Secretary of Commerce Wilbur Ross stated:

With the advances made in hardware and computing over the course of the last year, the ability of NOAA scientists to both predict the path of storms and warn Americans who may find themselves in harm’s way is unprecedented. The devastating hurricane season of 2017 demonstrated the necessity for prompt and accurate hurricane forecasts.”

The possibility of a weak El Nino developing, along with near-average sea surface temperatures across the tropical Atlantic Ocean and Caribbean Sea, are two of the factors driving this outlook. These factors are set upon a backdrop of atmospheric and oceanic conditions that are conducive to hurricane development and have been producing stronger Atlantic hurricane seasons since 1995.

In addition to the Atlantic hurricane season outlook, NOAA also issued seasonal hurricane outlooks for the eastern and central Pacific basins. An 80% chance of a near- or above-normal season is predicted for both the eastern and central Pacific regions. The eastern Pacific outlook calls for a 70% probability of 14 to 20 named storms, of which 7 to 12 are expected to become hurricanes, including 3 to 7 major hurricanes. The central Pacific outlook calls for a 70% probability of 3 to 6 tropical cyclones, which includes tropical depressions, tropical storms and hurricanes.

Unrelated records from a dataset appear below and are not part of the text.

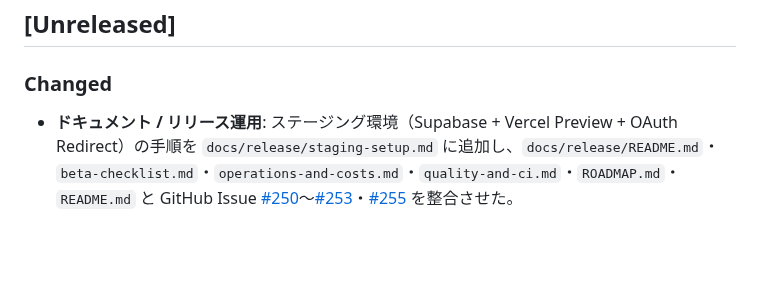
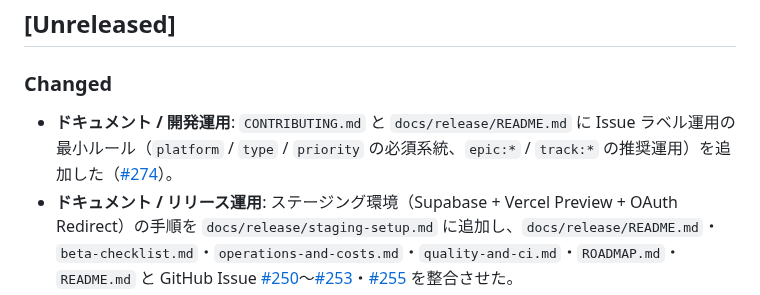
Before and after one commit to kzkski/ketolog, a Markdown page: CHANGELOG.md, the part around the change. GitHub-like rendering; blank space fills up the shorter version.

Commit message:
docs: changelogにラベル運用追記を追加
PRガードレールのrequire-changelogを満たすため、Issueラベル運用ルール追加の変更をUnreleasedへ要約した。

Made-with: Cursor

```diff
--- a/CHANGELOG.md
+++ b/CHANGELOG.md
@@ -12,6 +12,7 @@
 
 ### Changed
 
+- **ドキュメント / 開発運用**: `CONTRIBUTING.md` と `docs/release/README.md` に Issue ラベル運用の最小ルール（`platform` / `type` / `priority` の必須系統、`epic:*` / `track:*` の推奨運用）を追加した（[#274](https://github.com/kzkski/ketolog/issues/274)）。
 - **ドキュメント / リリース運用**: ステージング環境（Supabase + Vercel Preview + OAuth Redirect）の手順を `docs/release/staging-setup.md` に追加し、`docs/release/README.md`・`beta-checklist.md`・`operations-and-costs.md`・`quality-and-ci.md`・`ROADMAP.md`・`README.md` と GitHub Issue [#250](https://github.com/kzkski/ketolog/issues/250)〜[#253](https://github.com/kzkski/ketolog/issues/253)・[#255](https://github.com/kzkski/ketolog/issues/255) を整合させた。
 - **ドキュメント**: `ROADMAP.md` を公開向けのマイルストーン構成（v1/v2/v3）へ再編し、市場調査は公開サマリー中心に整理した。詳細な戦略レポートは公開リポジトリ管理の対象外にした。
 - **ドキュメント / リリース運用**: `docs/release/README.md` を v2-v3 の運用ハブとして再編し、`beta-checklist.md` / `quality-and-ci.md` に Tracking ひな形（Status/Track/Issue/Owner/DoD）を追加した。v3 向けに `docs/release/v3-native-feasibility.md` を新設し、ネイティブアプリ化の判断観点を整理した。
```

NOAA will update the 2018 Atlantic seasonal outlook in early August, just prior to the peak of the season.